◆ **TASK DIRECTIONS**
A faithful retyping of every entry below is wanted, with images left out.

———

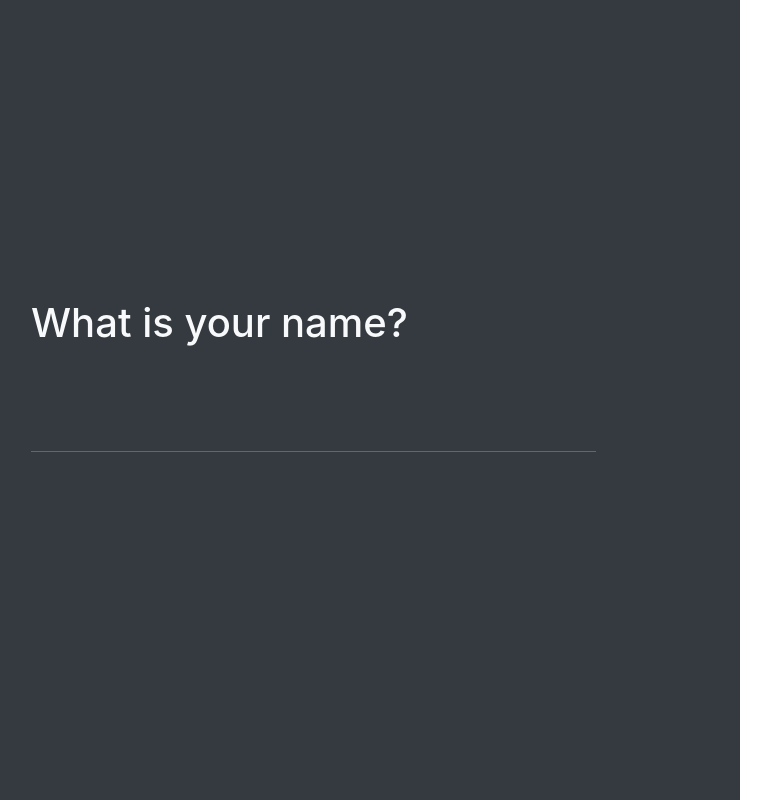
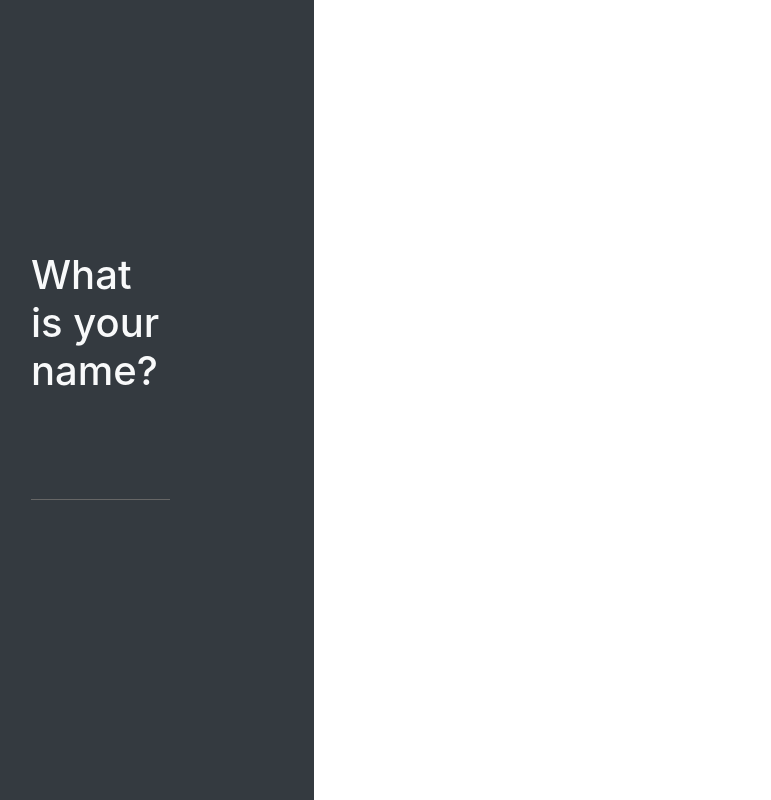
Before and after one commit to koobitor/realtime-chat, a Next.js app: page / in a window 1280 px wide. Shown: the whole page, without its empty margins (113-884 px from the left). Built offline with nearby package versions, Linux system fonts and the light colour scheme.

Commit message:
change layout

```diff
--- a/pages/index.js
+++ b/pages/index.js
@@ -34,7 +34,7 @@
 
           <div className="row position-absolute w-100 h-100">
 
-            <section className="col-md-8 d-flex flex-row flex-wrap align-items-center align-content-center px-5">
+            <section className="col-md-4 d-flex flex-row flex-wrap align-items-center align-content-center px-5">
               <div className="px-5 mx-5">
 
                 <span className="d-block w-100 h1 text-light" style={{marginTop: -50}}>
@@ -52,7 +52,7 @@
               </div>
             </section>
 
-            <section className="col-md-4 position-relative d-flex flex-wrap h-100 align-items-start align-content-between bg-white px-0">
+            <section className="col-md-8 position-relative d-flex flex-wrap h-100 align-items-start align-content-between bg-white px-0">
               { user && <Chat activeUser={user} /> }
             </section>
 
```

———

◆ **ANSWER TO THE PROBLEM**
Before and after one commit to koobitor/realtime-chat, a Next.js app: page / in a window 1280 px wide. Shown: the whole page, without its empty margins (113-884 px from the left). Built offline with nearby package versions, Linux system fonts and the light colour scheme.

Commit message:
change layout

```diff
--- a/pages/index.js
+++ b/pages/index.js
@@ -34,7 +34,7 @@
 
           <div className="row position-absolute w-100 h-100">
 
-            <section className="col-md-8 d-flex flex-row flex-wrap align-items-center align-content-center px-5">
+            <section className="col-md-4 d-flex flex-row flex-wrap align-items-center align-content-center px-5">
               <div className="px-5 mx-5">
 
                 <span className="d-block w-100 h1 text-light" style={{marginTop: -50}}>
@@ -52,7 +52,7 @@
               </div>
             </section>
 
-            <section className="col-md-4 position-relative d-flex flex-wrap h-100 align-items-start align-content-between bg-white px-0">
+            <section className="col-md-8 position-relative d-flex flex-wrap h-100 align-items-start align-content-between bg-white px-0">
               { user && <Chat activeUser={user} /> }
             </section>
 
```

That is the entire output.